The oldest known tattoo was worn by Ötzi, the man-mummy found in the Alps in the 1990s. His age is estimated to be around 5000 years. His skin was decorated with parallel and cross-like drawings. The point-row-like visible on Egyptian clay figures are from the fourth millennium BC. The female mummy of Thebes showed clear traces of pigments, also from the fourth millennium BC. There are tattoos on the Mesopotamian clay statues of similar age, too. According to Herodotus in the Greek era the Thracians used tattooing for symbolising nobleness. Aetius, doctor from the 6th century, BC, describes the technique of tattooing. According to his description the area assigned for tattooing was first washed with the juice of plants with disinfecting effect then the shape was introduced into the skin with needles “until the appearance of the soldier’s blood”, and finally the ink was rubbed inward thoroughly and for this they used the bark of the Egyptian pine mixed with onion juice, they also used rust, gall and sulphuric acid. The soldiers were tattooed in order to be identify their scouts and to show their ranks. At the Romans the criminals and the slaves were marked with symbols scratched into the skin. Galen, Roman doctor, recorded how he removed the tattoo of a liberated gladiator. There are records from the Roman age about the tattoos of the Assyrians, Agathyrsi and Scots. At the Asian people, at some Chinese and Vietnamese tribes the animal drawings were frequent. In Japan there is a chronicle mentioning the habit of having religious tattoos on the faces in the years of 720. Even earlier the criminals were marked with tattoos on their foreheads. The all-body Japanese colourful tattoo known today appeared in the 1700s since only the royal family could wear colourful clothes, the low-ranks decorated their bodies with colourful tattooing. At the American, African people and in Oceania it was frequent to decorate the body with marks scratched into the skin. At the end of the 1600s the European people discovered again the tattooing thanks to a sailor. William Dampner returned from one of his trips with a tattooed Polynesian man, prince Giolo who was a great sensation in London. Returning from such a journey he also brought a tattooed Polynesian, Omai. Soon the high-rank people decorated themselves with tiny tattoos, in the hidden areas of course. Within a short time tattooing became fashionable and the wide use required more time. At the beginning the tattooing was performed manually. The first tattooing machine was patented in 1891 by Samuel O’Rilley based on the electric pen of Thomas Alva Edison.
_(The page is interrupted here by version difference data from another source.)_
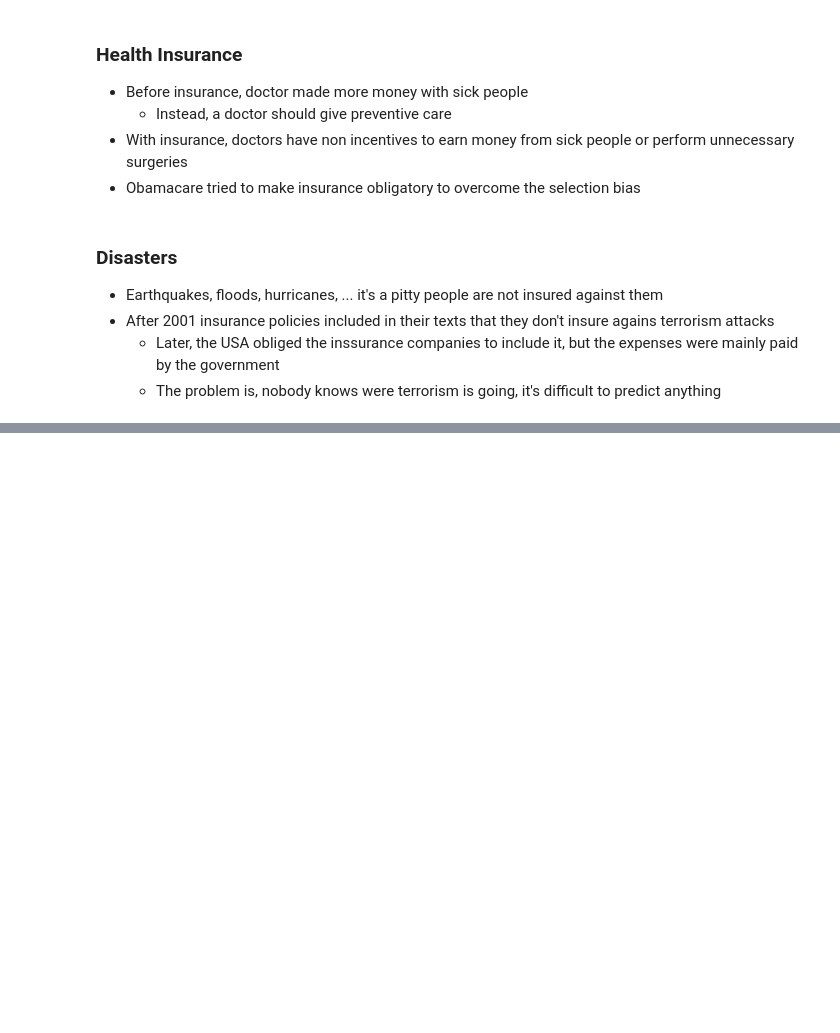
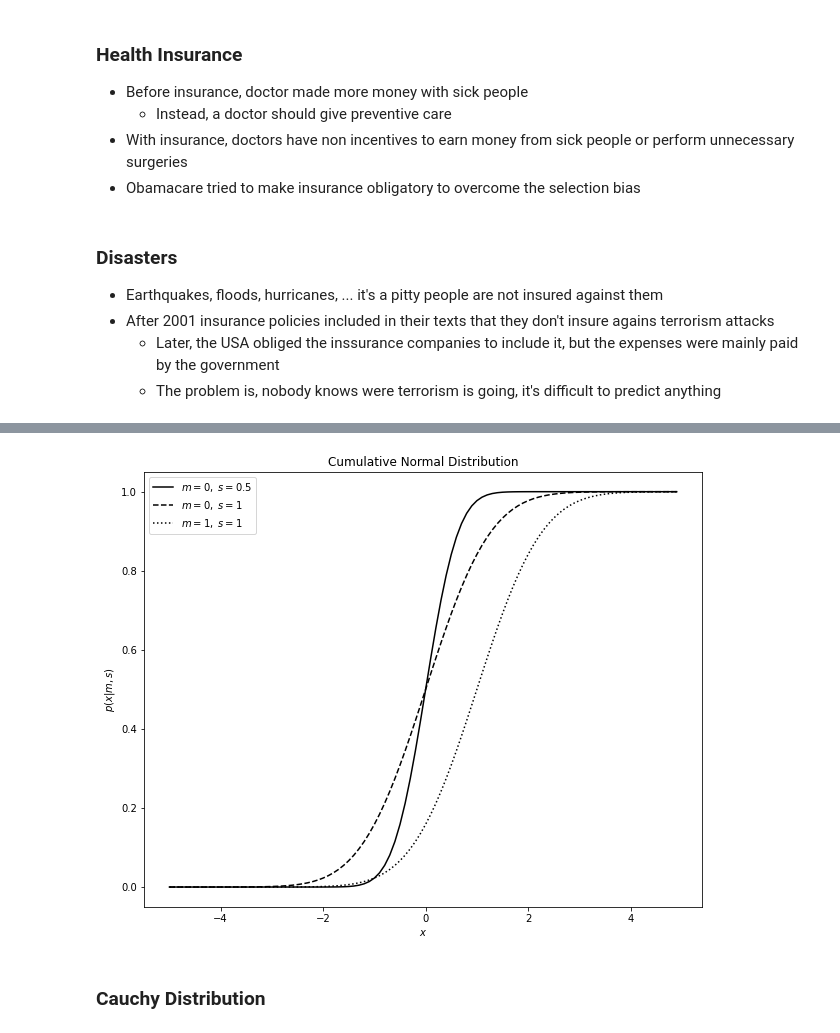
Before and after one commit to mxagar/finance_accounting_courses, a Jupyter notebook: financial_markets/01_Week_1.ipynb, the cells around one changed output, grey strips where cells are left out. Saved outputs shown, nothing was run; the diff lists cells and outputs as text; code cells hidden in the pictures; blank space fills up the shorter version.

```diff
--- a/financial_markets/01_Week_1.ipynb
+++ b/financial_markets/01_Week_1.ipynb
@@ -227,0 +309,16 @@ plt.legend()
+# %%
+fig, ax = plt.subplots(figsize=(10, 8))
+for (m, s, ls) in zip(m_values, s_values, linestyles):
+    dist = norm(m, s)
+    plt.plot(x, dist.cdf(x), color='black', linestyle=ls, label='$m={},\ s={}$'.format(m, s))
+
+plt.xlabel('$x$')
+plt.ylabel('$p(x|m, s)$')
+plt.title('Cumulative Normal Distribution')
+
+plt.legend()
+plt.show()
+# %% [output]
+[figure, added]
+# %% [markdown]
+### Cauchy Distribution
```
Also changed, not shown: parts of 16 cells of this notebook.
The tattooing machine of then included a coil, a tube and a needle-holder. These are also parts of the modern tattooing machine. After the patenting of the machine tattooing became available easily for everybody, so the high society abandoned it. At the turn of the century the significance of tattooing decreased, the artists worked mostly in the neglected areas of the cities, since in the majority of the century tattooing was illegal.
From the 1950s tattooing is flourishing again. It is sufficient to look around in the streets, at the beaches in summer, almost everybody has a tattoo. By today this art is totally accepted as a form of self-expression, regardless of generation.